A post shared by Charli Howard (@charlihoward) on

Her message is an important one that we don't hear often enough. Because in the pursuit of skinny we forget about healthy, and that includes mental health as well as physical.

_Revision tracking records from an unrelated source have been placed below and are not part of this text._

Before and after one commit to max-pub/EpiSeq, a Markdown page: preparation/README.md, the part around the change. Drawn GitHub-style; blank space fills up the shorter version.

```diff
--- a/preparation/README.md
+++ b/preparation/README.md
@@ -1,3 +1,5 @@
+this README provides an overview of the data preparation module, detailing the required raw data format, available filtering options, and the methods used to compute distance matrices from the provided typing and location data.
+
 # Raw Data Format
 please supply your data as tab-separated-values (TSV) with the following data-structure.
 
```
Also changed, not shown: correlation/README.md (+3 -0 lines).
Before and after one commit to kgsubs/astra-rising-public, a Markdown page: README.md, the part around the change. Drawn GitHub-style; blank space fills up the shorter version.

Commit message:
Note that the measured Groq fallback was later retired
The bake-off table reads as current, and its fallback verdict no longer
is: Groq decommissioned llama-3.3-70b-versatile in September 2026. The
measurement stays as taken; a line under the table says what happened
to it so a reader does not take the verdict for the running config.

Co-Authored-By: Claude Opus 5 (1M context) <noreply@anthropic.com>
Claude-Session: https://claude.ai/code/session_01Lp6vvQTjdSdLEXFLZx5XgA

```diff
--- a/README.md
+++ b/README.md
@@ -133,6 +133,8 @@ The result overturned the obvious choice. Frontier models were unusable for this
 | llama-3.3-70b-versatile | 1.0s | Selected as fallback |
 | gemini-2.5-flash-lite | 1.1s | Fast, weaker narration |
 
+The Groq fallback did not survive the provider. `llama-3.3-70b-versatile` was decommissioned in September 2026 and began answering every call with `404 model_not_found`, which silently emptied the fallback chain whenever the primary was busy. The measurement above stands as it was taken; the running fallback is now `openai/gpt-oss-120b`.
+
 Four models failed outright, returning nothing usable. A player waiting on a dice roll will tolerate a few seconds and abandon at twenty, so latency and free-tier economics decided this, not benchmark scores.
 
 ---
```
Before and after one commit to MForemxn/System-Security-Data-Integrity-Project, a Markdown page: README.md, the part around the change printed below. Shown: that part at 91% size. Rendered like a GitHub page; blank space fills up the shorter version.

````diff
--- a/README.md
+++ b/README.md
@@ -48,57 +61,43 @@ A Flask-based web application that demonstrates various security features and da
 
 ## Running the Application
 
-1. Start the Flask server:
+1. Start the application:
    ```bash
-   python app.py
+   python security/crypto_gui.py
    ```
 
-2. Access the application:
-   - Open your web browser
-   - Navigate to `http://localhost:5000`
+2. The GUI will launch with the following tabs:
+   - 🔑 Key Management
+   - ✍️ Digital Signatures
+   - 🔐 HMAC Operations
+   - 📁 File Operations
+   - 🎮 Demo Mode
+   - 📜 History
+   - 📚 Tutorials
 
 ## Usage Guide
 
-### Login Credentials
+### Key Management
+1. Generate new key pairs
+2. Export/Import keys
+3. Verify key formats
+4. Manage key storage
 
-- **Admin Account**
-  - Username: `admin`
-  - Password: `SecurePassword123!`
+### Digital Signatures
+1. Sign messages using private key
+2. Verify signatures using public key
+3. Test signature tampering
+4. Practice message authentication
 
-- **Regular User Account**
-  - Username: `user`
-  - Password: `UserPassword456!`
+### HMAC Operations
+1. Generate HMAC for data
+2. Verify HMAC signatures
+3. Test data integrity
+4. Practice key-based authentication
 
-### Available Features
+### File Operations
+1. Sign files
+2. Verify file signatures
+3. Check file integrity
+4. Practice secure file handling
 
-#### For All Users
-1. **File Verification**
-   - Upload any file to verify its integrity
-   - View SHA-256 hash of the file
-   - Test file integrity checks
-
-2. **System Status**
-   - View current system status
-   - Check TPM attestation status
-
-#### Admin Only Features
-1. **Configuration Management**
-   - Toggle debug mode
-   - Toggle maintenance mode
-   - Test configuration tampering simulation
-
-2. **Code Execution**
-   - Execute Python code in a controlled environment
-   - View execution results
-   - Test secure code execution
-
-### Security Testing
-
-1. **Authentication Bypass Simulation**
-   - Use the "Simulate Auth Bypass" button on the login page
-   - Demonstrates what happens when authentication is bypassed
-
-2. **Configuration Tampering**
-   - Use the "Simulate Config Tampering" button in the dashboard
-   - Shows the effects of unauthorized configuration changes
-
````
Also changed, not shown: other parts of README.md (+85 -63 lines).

tl;dr maybe we should all stop obsessing over body size and shape and just strive to look (and feel) alive.